The world could soon be “cast back into the dark ages of medicine” unless action is taken to tackle the growing threat of antibiotic resistance, says U.K. Prime Minister David Cameron, who has announced a review of why so few anti-microbial drugs have been introduced in recent years.
Talking to the BBC, he said: “If we fail to act, we are looking at an almost unthinkable scenario where antibiotics no longer work and we are cast back into the dark ages of medicine where treatable infections will kill once again.”
He announced the creation of a global panel bringing together experts from science, finance, industry and global health. The panel will analyse three key issues: the increase in drug-resistant strains of bacteria, the "market failure" which has seen no new classes of antibiotics for more than 25 years, and the over-use of antibiotics globally.
Must include veterinary health
The initiative has been welcome by the British Veterinary Association (BVA), which has called for the review to be extended to animal health.

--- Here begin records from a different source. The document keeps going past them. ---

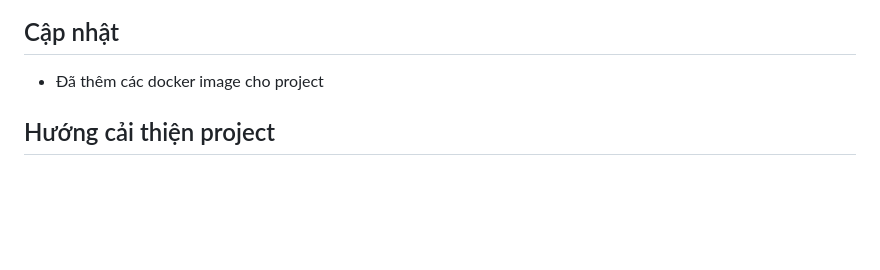
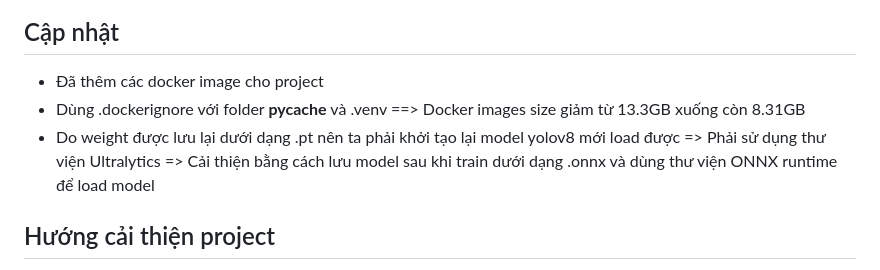
Before and after one commit to b-hundreds/LP_Recognition, a Markdown page: README.md, the part around the change. GitHub-like rendering; blank space fills up the shorter version.

```diff
--- a/README.md
+++ b/README.md
@@ -86,6 +86,8 @@ Cuối cùng, ta đi đến địa chỉ http://127.0.0.1:8080
 
 ## Cập nhật
 * Đã thêm các docker image cho project
+* Dùng .dockerignore với folder __pycache__ và .venv  ==> Docker images size giảm từ 13.3GB xuống còn 8.31GB
+* Do weight được lưu lại dưới dạng .pt nên ta phải khởi tạo lại model yolov8 mới load được => Phải sử dụng thư viện Ultralytics => Cải thiện bằng cách lưu model sau khi train dưới dạng .onnx và dùng thư viện ONNX runtime để load model
 
 ## Hướng cải thiện project
 * Thêm chức năng để có thể nhận diện từ ảnh lấy trực tiếp từ camera
```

BVA President Robin Hargreaves commented: “One of the greatest challenges to both animal and human health is the threat of antibiotic resistance, which has the potential to become a global catastrophe. To ensure healthy animals in the future we must ensure we safeguard veterinary medicines.“
Past BVA President Peter Jones said: “Antibiotics are vital medicines for both human and animal health and we are working hard to safeguard their use for the future, but it is clear that we must also find ways to develop new antibiotics in veterinary medicine.
“The development pipeline for new antibiotics in both human and animal health is at an all-time low and so we welcome measures to investigate how to manage this trend.”